CHAPTER TWENTY THREE

SUMMER GREW SHORT and the fall days were upon them before they knew it. Jessie's joy at returning home after hours on the range to unexpectedly find Kate quietly reading on the porch or preparing a meal in the kitchen was undiminished by the passage of time. Their love was simple and pure, and they grew closer as surely and naturally as two branches on the same tree, drawing nourishment from the same spring. The moments they spent together, talking and loving, were precious, bringing Jessie more happiness than she had dared dream of only a few months CHAPTER TWENTY THREE before. Still, she found herself wanting more.

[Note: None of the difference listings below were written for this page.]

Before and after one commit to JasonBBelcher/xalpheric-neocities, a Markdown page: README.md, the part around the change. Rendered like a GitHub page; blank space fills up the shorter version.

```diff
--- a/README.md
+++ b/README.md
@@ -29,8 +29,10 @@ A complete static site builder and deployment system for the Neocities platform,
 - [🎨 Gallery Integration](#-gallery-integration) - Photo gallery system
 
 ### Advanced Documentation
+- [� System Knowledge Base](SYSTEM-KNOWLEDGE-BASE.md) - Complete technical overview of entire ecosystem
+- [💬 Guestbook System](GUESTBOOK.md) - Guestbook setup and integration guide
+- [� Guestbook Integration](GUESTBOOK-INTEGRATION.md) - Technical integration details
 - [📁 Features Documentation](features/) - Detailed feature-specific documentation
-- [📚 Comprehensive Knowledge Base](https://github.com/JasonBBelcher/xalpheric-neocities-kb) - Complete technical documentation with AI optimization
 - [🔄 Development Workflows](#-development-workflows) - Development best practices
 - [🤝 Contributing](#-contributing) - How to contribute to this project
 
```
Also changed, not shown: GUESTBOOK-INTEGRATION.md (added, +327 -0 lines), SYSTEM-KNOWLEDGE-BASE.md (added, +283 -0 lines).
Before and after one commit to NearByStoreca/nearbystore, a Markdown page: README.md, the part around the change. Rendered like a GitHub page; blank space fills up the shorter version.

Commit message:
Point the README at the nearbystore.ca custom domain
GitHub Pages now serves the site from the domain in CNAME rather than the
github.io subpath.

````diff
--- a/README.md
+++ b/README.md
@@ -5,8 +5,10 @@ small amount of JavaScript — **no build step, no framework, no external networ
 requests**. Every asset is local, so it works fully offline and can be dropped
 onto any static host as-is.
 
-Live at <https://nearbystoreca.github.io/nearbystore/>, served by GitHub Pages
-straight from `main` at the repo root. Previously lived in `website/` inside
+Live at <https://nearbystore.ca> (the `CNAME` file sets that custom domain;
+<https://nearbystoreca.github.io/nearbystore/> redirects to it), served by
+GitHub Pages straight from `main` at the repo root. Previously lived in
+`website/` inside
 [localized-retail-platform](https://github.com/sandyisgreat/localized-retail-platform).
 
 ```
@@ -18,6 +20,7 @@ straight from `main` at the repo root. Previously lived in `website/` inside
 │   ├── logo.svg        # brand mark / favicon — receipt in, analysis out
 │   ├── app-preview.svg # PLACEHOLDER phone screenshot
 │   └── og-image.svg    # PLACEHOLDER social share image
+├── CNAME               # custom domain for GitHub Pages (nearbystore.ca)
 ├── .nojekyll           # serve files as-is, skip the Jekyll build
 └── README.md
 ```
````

There were days, sometimes even a week or more, between Kate's visits, and during those times, Jessie suffered from more than loneliness. She couldn't help but think of Ken Turner, who she knew still paid court to Kate. It tormented her to think that he might touch Kate, when she could not even arrive unannounced at Kate's door asking only for the pleasure of sitting by Kate's side. Each time she walked Kate to the buckboard and watched her drive away or rode with her to the edge of town CHAPTER TWENTY THREE, it was harder to let her go. The nights when she lay down alone were colder and longer than any she could ever recall. She was lonely in a way she never had been before, because now there were places in her heart that only Kate could fill.

"Kate?" Jessie asked one late afternoon, lying naked with Kate in her arms under a heavy quilt while a fire burned in the hearth in Jessie's bedroom. Kate's back was to her front, and she buried her face in Kate's thick hair, smoothing her hands slowly over Kate CHAPTER TWENTY THREE's stomach until she cupped Kate's breasts in her hands.

Kate stilled Jessie's movement, pressing her palms over Jessie's hands. "I can't think when you do that," Kate admonished lightly, but there was no disapproval in her tone. She loved Jessie's hands on her. "What is it?"

Jessie sighed, closing her eyes, trying to shut out every sensation but Kate. She couldn't, as much as she wished to. "Winter comes early out here, Kate. It will snow soon."

"Yes," Kate said quietly, her grip on Jessie's hands tightening. She waited.

"It's CHAPTER TWENTY THREE not safe for you to come here any longer," Jessie continued, each word feeling like it was taking a piece of her heart with it. "You could be caught in a blizzard and freeze to death quicker than a minute."

"I can't stay away," Kate whispered. "I can't be without you." She couldn't imagine a week, let alone the long months of winter, separated from her.

Jessie tightened her arms around her, pulling Kate even closer. "I can't have anything happening to you, Kate," she murmured. "I'm not made strong enough for CHAPTER TWENTY THREE that. Promise me you won't drive out here alone again."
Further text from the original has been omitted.